Pictures aside, repeat the whole listing word for word.

===

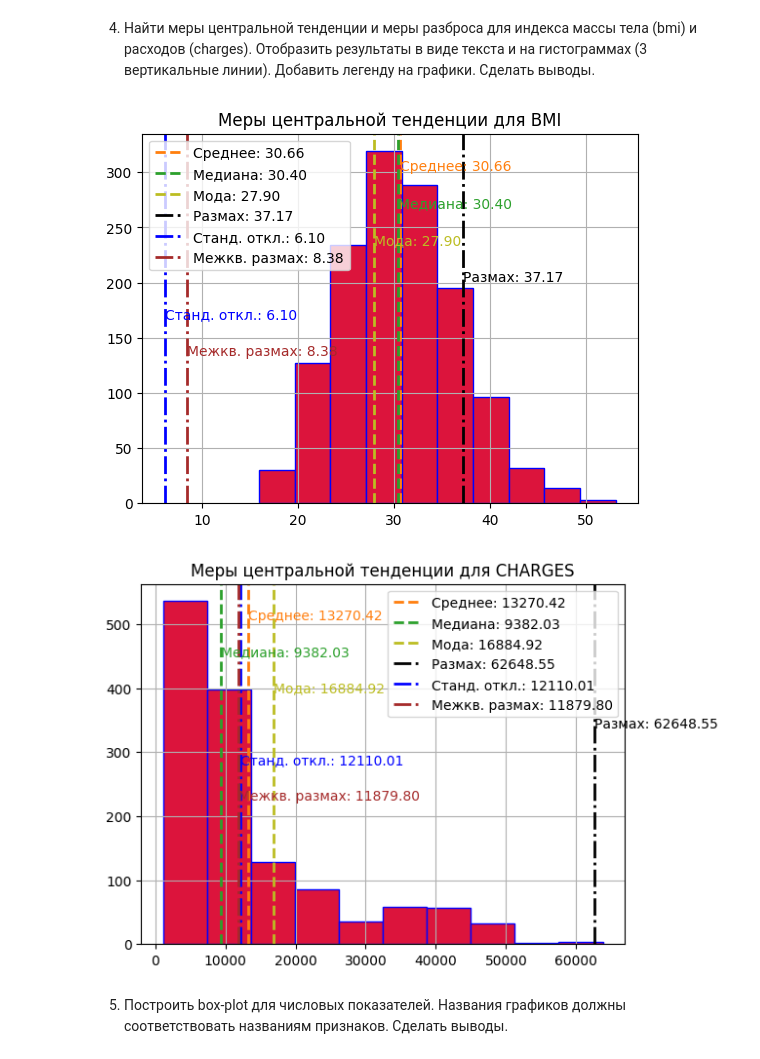
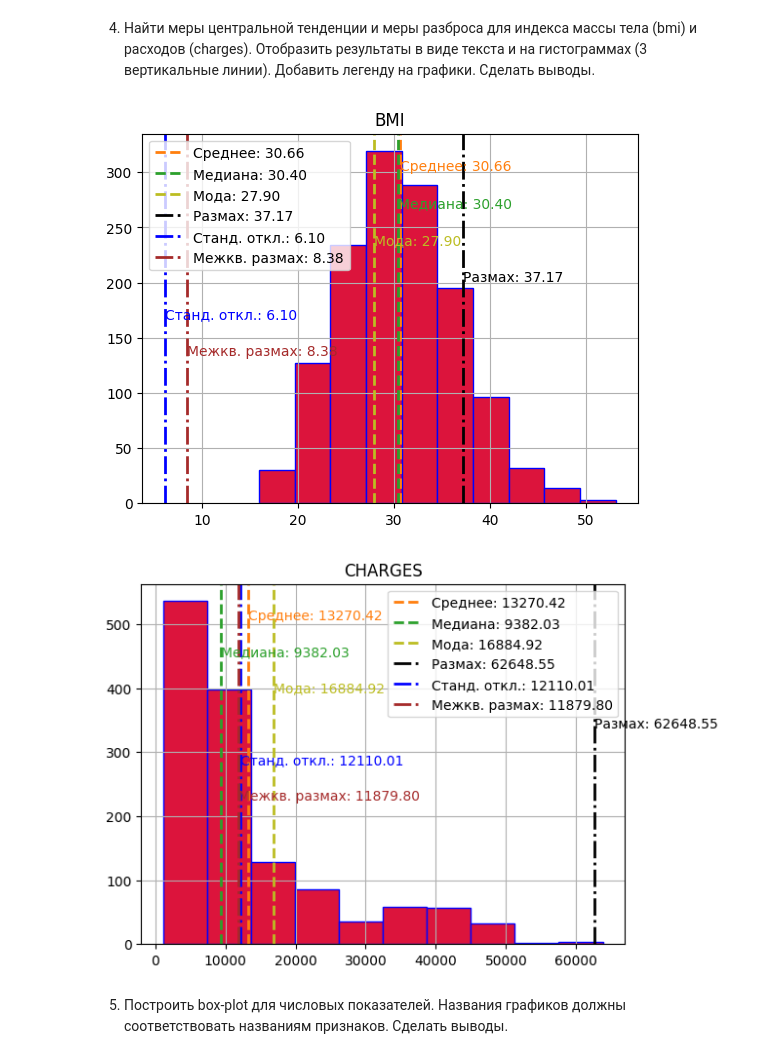
Before and after one commit to desolee7/TIABD, a Jupyter notebook: 3Praktika/3Praktika.ipynb, the cells around one changed output. Drawn from its saved outputs; the diff is of its cells as text; code cells hidden in the pictures.

```diff
--- a/3Praktika/3Praktika.ipynb
+++ b/3Praktika/3Praktika.ipynb
@@ -101,37 +101,37 @@ plt.axvline(std_bmi, color='b', linestyle='dashdot', linewidth=2, label=f'Ста
 
 plt.text(iqr_bmi, plt.ylim()[1]*0.4, f'Межкв. размах: {iqr_bmi:.2f}', color='brown')
 plt.axvline(iqr_bmi, color='brown', linestyle='dashdot', linewidth=2, label=f'Межкв. размах: {iqr_bmi:.2f}')
 
-plt.title("Меры центральной тенденции для BMI")
+plt.title("BMI")
 plt.legend()
 plt.show()
 
 
 data.charges.hist(color='crimson', edgecolor='blue')
 plt.text(mean_charges, plt.ylim()[1]*0.9, f'Среднее: {mean_charges:.2f}', color='C1')
 plt.axvline(mean_charges, color='C1', linestyle='dashed', linewidth=2, label=f'Среднее: {mean_charges:.2f}')
 
 plt.text(med_charges, plt.ylim()[1]*0.8, f'Медиана: {med_charges:.2f}', color='C2')
 plt.axvline(med_charges, color='C2', linestyle='dashed', linewidth=2, label=f'Медиана: {med_charges:.2f}')
 
 plt.text(moda_charges.mode[0], plt.ylim()[1]*0.7, f'Мода: {moda_charges.mode[0]:.2f}', color='C8')
 plt.axvline(moda_charges.mode[0], color='C8', linestyle='dashed', linewidth=2, label=f'Мода: {moda_charges.mode[0]:.2f}')
 
 plt.text(range_charges, plt.ylim()[1]*0.6, f'Размах: {range_charges:.2f}', color='black')
 plt.axvline(range_charges, color='black', linestyle='dashdot', linewidth=2, label=f'Размах: {range_charges:.2f}')
 
 plt.text(std_charges, plt.ylim()[1]*0.5, f'Станд. откл.: {std_charges:.2f}', color='b')
 plt.axvline(std_charges, color='b', linestyle='dashdot', linewidth=2, label=f'Станд. откл.: {std_charges:.2f}')
 
 plt.text(iqr_charges, plt.ylim()[1]*0.4, f'Межкв. размах: {iqr_charges:.2f}', color='brown')
 plt.axvline(iqr_charges, color='brown', linestyle='dashdot', linewidth=2, label=f'Межкв. размах: {iqr_charges:.2f}')
 
-plt.title("Меры центральной тенденции для CHARGES")
+plt.title("CHARGES")
 plt.legend()
 plt.show()
 # %% [output]
-[figure, old version]
+[figure, new version]
-[figure, old version]
+[figure, new version]
 # %% [markdown]
 5. Построить box-plot для числовых показателей. Названия графиков должны
 соответствовать названиям признаков. Сделать выводы.
```
Also changed, not shown: parts of 7 cells of this notebook, 1 other file.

===

**Answer**
Before and after one commit to desolee7/TIABD, a Jupyter notebook: 3Praktika/3Praktika.ipynb, the cells around one changed output. Drawn from its saved outputs; the diff is of its cells as text; code cells hidden in the pictures.

```diff
--- a/3Praktika/3Praktika.ipynb
+++ b/3Praktika/3Praktika.ipynb
@@ -101,37 +101,37 @@ plt.axvline(std_bmi, color='b', linestyle='dashdot', linewidth=2, label=f'Ста
 
 plt.text(iqr_bmi, plt.ylim()[1]*0.4, f'Межкв. размах: {iqr_bmi:.2f}', color='brown')
 plt.axvline(iqr_bmi, color='brown', linestyle='dashdot', linewidth=2, label=f'Межкв. размах: {iqr_bmi:.2f}')
 
-plt.title("Меры центральной тенденции для BMI")
+plt.title("BMI")
 plt.legend()
 plt.show()
 
 
 data.charges.hist(color='crimson', edgecolor='blue')
 plt.text(mean_charges, plt.ylim()[1]*0.9, f'Среднее: {mean_charges:.2f}', color='C1')
 plt.axvline(mean_charges, color='C1', linestyle='dashed', linewidth=2, label=f'Среднее: {mean_charges:.2f}')
 
 plt.text(med_charges, plt.ylim()[1]*0.8, f'Медиана: {med_charges:.2f}', color='C2')
 plt.axvline(med_charges, color='C2', linestyle='dashed', linewidth=2, label=f'Медиана: {med_charges:.2f}')
 
 plt.text(moda_charges.mode[0], plt.ylim()[1]*0.7, f'Мода: {moda_charges.mode[0]:.2f}', color='C8')
 plt.axvline(moda_charges.mode[0], color='C8', linestyle='dashed', linewidth=2, label=f'Мода: {moda_charges.mode[0]:.2f}')
 
 plt.text(range_charges, plt.ylim()[1]*0.6, f'Размах: {range_charges:.2f}', color='black')
 plt.axvline(range_charges, color='black', linestyle='dashdot', linewidth=2, label=f'Размах: {range_charges:.2f}')
 
 plt.text(std_charges, plt.ylim()[1]*0.5, f'Станд. откл.: {std_charges:.2f}', color='b')
 plt.axvline(std_charges, color='b', linestyle='dashdot', linewidth=2, label=f'Станд. откл.: {std_charges:.2f}')
 
 plt.text(iqr_charges, plt.ylim()[1]*0.4, f'Межкв. размах: {iqr_charges:.2f}', color='brown')
 plt.axvline(iqr_charges, color='brown', linestyle='dashdot', linewidth=2, label=f'Межкв. размах: {iqr_charges:.2f}')
 
-plt.title("Меры центральной тенденции для CHARGES")
+plt.title("CHARGES")
 plt.legend()
 plt.show()
 # %% [output]
-[figure, old version]
+[figure, new version]
-[figure, old version]
+[figure, new version]
 # %% [markdown]
 5. Построить box-plot для числовых показателей. Названия графиков должны
 соответствовать названиям признаков. Сделать выводы.
```
Also changed, not shown: parts of 7 cells of this notebook, 1 other file.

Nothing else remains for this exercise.